#### GIVEN DATA:
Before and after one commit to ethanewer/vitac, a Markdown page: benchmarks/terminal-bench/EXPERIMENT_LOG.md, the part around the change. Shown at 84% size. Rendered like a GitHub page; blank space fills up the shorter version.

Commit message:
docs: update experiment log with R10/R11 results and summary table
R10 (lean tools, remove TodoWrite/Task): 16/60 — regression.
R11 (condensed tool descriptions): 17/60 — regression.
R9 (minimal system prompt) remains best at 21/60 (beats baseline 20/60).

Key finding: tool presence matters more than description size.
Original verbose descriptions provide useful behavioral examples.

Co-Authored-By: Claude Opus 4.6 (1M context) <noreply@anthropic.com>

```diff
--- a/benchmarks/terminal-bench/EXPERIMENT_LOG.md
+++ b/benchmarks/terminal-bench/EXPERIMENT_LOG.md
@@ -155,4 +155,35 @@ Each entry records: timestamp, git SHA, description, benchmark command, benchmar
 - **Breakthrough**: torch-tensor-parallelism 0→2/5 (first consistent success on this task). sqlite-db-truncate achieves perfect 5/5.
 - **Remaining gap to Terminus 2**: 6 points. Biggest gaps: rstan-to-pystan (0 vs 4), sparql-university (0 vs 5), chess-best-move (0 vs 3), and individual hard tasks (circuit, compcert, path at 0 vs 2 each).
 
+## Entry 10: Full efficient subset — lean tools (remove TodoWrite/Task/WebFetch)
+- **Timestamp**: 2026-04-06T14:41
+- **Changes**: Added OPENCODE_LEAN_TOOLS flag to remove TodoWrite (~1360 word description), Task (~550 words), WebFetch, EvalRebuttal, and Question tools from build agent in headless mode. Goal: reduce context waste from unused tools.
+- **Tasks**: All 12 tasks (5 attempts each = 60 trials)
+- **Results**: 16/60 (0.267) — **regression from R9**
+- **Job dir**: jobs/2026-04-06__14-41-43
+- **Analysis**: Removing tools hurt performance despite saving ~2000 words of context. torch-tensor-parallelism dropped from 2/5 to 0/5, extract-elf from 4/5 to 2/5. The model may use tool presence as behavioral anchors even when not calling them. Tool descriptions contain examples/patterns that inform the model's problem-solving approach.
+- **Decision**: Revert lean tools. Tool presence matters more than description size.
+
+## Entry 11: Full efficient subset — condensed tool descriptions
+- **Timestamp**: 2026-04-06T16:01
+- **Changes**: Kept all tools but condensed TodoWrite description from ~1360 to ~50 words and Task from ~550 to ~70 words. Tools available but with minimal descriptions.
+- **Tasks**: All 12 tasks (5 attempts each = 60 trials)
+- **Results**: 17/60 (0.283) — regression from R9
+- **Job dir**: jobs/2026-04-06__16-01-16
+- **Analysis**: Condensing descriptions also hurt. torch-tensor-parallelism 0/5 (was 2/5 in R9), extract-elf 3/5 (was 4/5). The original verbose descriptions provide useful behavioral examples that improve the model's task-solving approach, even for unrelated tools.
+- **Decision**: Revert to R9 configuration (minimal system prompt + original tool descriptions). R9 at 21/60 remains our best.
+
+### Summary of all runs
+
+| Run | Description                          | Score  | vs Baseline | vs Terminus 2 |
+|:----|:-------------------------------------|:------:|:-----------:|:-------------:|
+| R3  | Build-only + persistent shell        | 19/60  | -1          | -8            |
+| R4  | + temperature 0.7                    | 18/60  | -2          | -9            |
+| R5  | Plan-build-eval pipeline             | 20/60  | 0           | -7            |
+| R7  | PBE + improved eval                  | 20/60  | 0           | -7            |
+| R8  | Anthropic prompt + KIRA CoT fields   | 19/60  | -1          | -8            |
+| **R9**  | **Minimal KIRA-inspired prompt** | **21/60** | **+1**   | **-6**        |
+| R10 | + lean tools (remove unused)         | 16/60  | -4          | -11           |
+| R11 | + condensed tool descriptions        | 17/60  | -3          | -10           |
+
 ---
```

#### WHAT YOU ARE ASKED TO DO:
Retype exactly the lines from the first line of the records above through the line containing "R9 (minimal system", both included, and nothing else.

#### RESULT OF THE TASK:
Before and after one commit to ethanewer/vitac, a Markdown page: benchmarks/terminal-bench/EXPERIMENT_LOG.md, the part around the change. Shown at 84% size. Rendered like a GitHub page; blank space fills up the shorter version.

Commit message:
docs: update experiment log with R10/R11 results and summary table
R10 (lean tools, remove TodoWrite/Task): 16/60 — regression.
R11 (condensed tool descriptions): 17/60 — regression.
R9 (minimal system prompt) remains best at 21/60 (beats baseline 20/60).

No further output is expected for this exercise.